So I called in sick. And I’m not playing hooky. I have to get this through my head: I am sick, just not physically. I am not the definition of a well person at this time. So once again: I need to learn to give myself some slack, to figure out how to care for myself mentally.

So I’ve surfed YouTube today and appreciated the fact that last night I made dinner with lots of leftovers.

I subscribe to Tom Scott’s channel. Here’s how my words in this blog actually get to you:

Grumpy got hugs

So, as usual, I am Mercurial and go up and down more than a rollercoaster. After a great day yesterday—which I realize now may have taken more out of me than I thought, with all that talking to the psychologist—I ended up grumpy today. Total raincloud-right-over-my-head grumpy.

Grumpy

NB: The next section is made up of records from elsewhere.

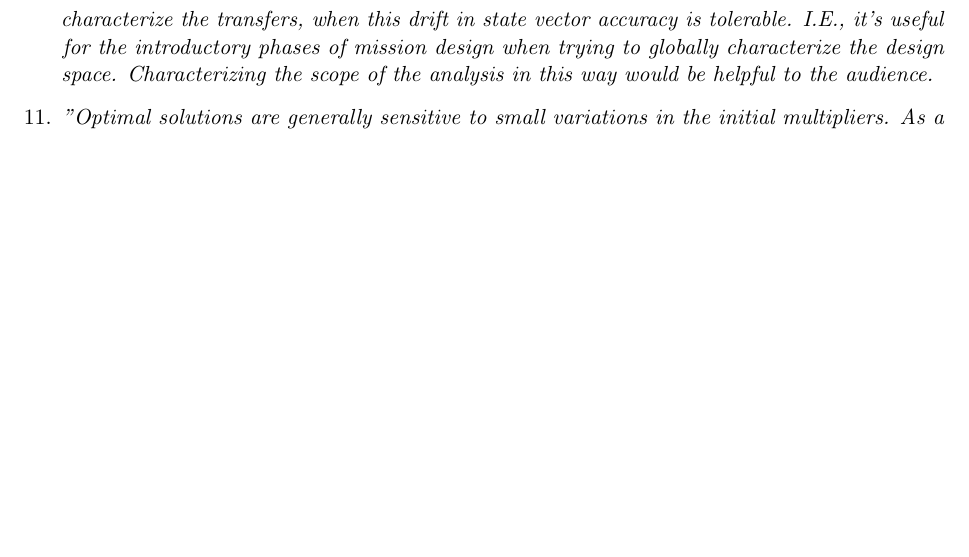
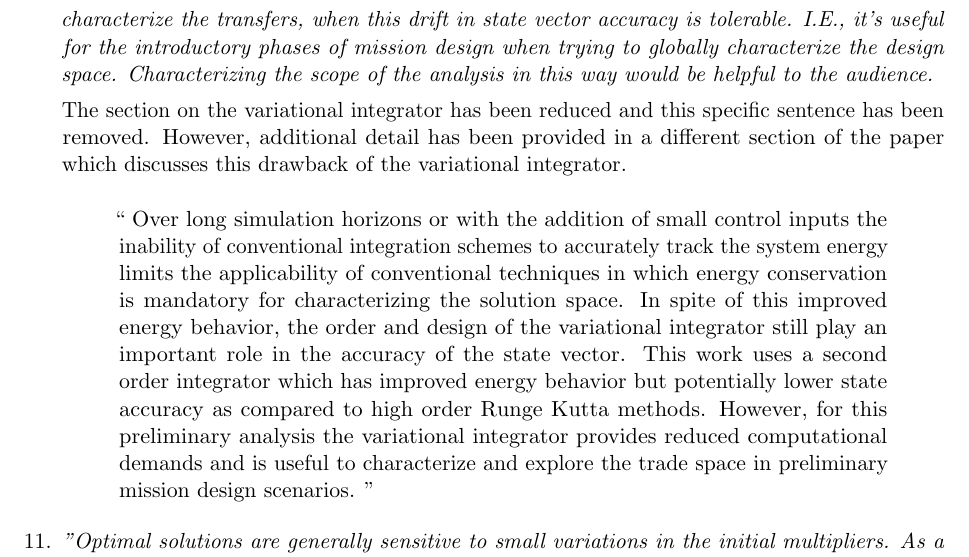
Before and after one commit to skulumani/2017_JAS_manuscript, a LaTeX document (Response.tex): part of page 6 of 17, cut so that both start at the same text, the shorter picture padded with empty space. Compiled offline with pdfLaTeX.

Commit message:
Add some detail on limits of variational integrator
Reviewer 1 Comment 10

```diff
--- a/Response.tex
+++ b/Response.tex
@@ -277,6 +277,15 @@ While the \Poincare~section is well defined for the planar case, as a 2D represe
 -"This discrete update map, or variational integrator, shares the same geometric properties of the continuous time system and exhibits much better energy behavior than the traditional integration methods, especially over long transfer durations with small magnitude control inputs."  Yes, but the order of the variational integrator still matters.  The drift in the state vector accuracy is still important to a mission designer, even if it is guaranteed to lie on an energy surface.  I think you should indicate that this is more for preliminary analysis to characterize the transfers, when this drift in state vector accuracy is tolerable.  I.E., it's useful for the introductory phases of mission design when trying to globally characterize the design space.  Characterizing the scope of the analysis in this way would be helpful to the audience.
 \end{itshape}
 
+The section on the variational integrator has been reduced and this specific sentence has been removed.
+However, additional detail has been provided in a different section of the paper which discusses this drawback of the variational integrator.
+
+\begin{correction}
+Over long simulation horizons or with the addition of small control inputs the inability of conventional integration schemes to accurately track the system energy limits the applicability of conventional techniques in which energy conservation is mandatory for characterizing the solution space.
+In spite of this improved energy behavior, the order and design of the variational integrator still play an important role in the accuracy of the state vector.
+This work uses a second order integrator which has improved energy behavior but potentially lower state accuracy as compared to high order Runge Kutta methods.
+However, for this preliminary analysis the variational integrator provides reduced computational demands and is useful to characterize and explore the trade space in preliminary mission design scenarios.
+\end{correction}
 \item
     \begin{itshape}
 "Optimal solutions are generally sensitive to small variations in the initial multipliers. As a result, the numerical stability of sensitivity derivatives is critical to accuracy and computational performance."  I don't agree that this implies that variational integrators are better for gradient-based methods.  The primary issue is that gradient-based methods that are solving optimal control problems are using first-order approximations to iterate on the problem.  The first-order approximation is what is poor, not necessarily the gradients.  Even if these gradients are of exact accuracy (and I agree that they should always be as accurate as possible), the first-order methods in the chaotic problem are what give the difficulties.  One could use a variational or standard integrator in a first-order gradient based method and nothing will change the fact that the method will be highly sensitive, save for partitioning the sensitivities as you did with your multiple shooting approach.  At best, you can change the statement to indicate that the accuracy in the gradients may improve, which is always helpful to gradient-based methods, but it's no guarantee that it eliminates major problem sensitivity.
```
Also changed, not shown: manuscript.tex (+3 -0 lines).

At the end of the day, a co-worker caught up with me and I admitted I was frustrated, annoyed, and feeling grouchy. Whereupon she gave me a proper, squishy, ribcage-melding bear hug. In fact, such a good and helpful hug we both started to tear up.

Now, that is some serious hugging!

And yes, it did chase the proverbial raincloud away.

PS: My favorite dwarf was Grumpy because I related best to him. Still do.

PPS: WordPress is rolling out a new blog editor called Gutenberg and it’s, uhm, well, at times raincloud-inducing. 😀

Bybanen

I am in love with the city light rail in Bergen, Norway, called “bybanen” (BEE-bah-nen). It took five years after it was built for me to actually ride the darned thing, but after that, it has become my most popular modern addition to this old medieval town. And now they’re building a line to my neck of the woods!

I am excited about getting the light rail in 2022! Yeah, that is a long way off. They started digging in February of this year. I walk past the construction site for the station in Fyllingsdalen (the suburb where I live and work) nearly daily. I’ve been trying to document (sort of) the changes construction is creating in my neighborhood.

The start of construction of “bybanen” in Fyllingsdalen, March 2018

5 months later and all those pipes on first picture are underground

Bergen being Bergen, there are strong opinions for and against the light rail. A lot of people think it’s a waste of space and money, inferior to better bus routes, and ohmygawd it takes a full 45 minutes from downtown to the airport!!!

Look, I’ve taken the light rail all the way from Byparken (the downtown stop right next to the city park) to the airport. It takes a predictable amount of time (but the hard seats are not kind to aching hips). It also costs the exact same as the city bus (NOK 37 if you prepay an adult ticket). As a comparison, our nice airport bus costs NOK 115 for a prepaid one-way ticket from downtown.

Anyway, today I got to ride the light rail again. My psychologist’s office is one stop away from the airport, so I ride the rail one stop from the bus terminal. Today I didn’t have to go back to work afterward, so decided to ride to the airport to get a better picture of the “Bergen?” signage—the artwork at the airport that I discovered you can see from the air!

This sign gets people—especially the locals—talking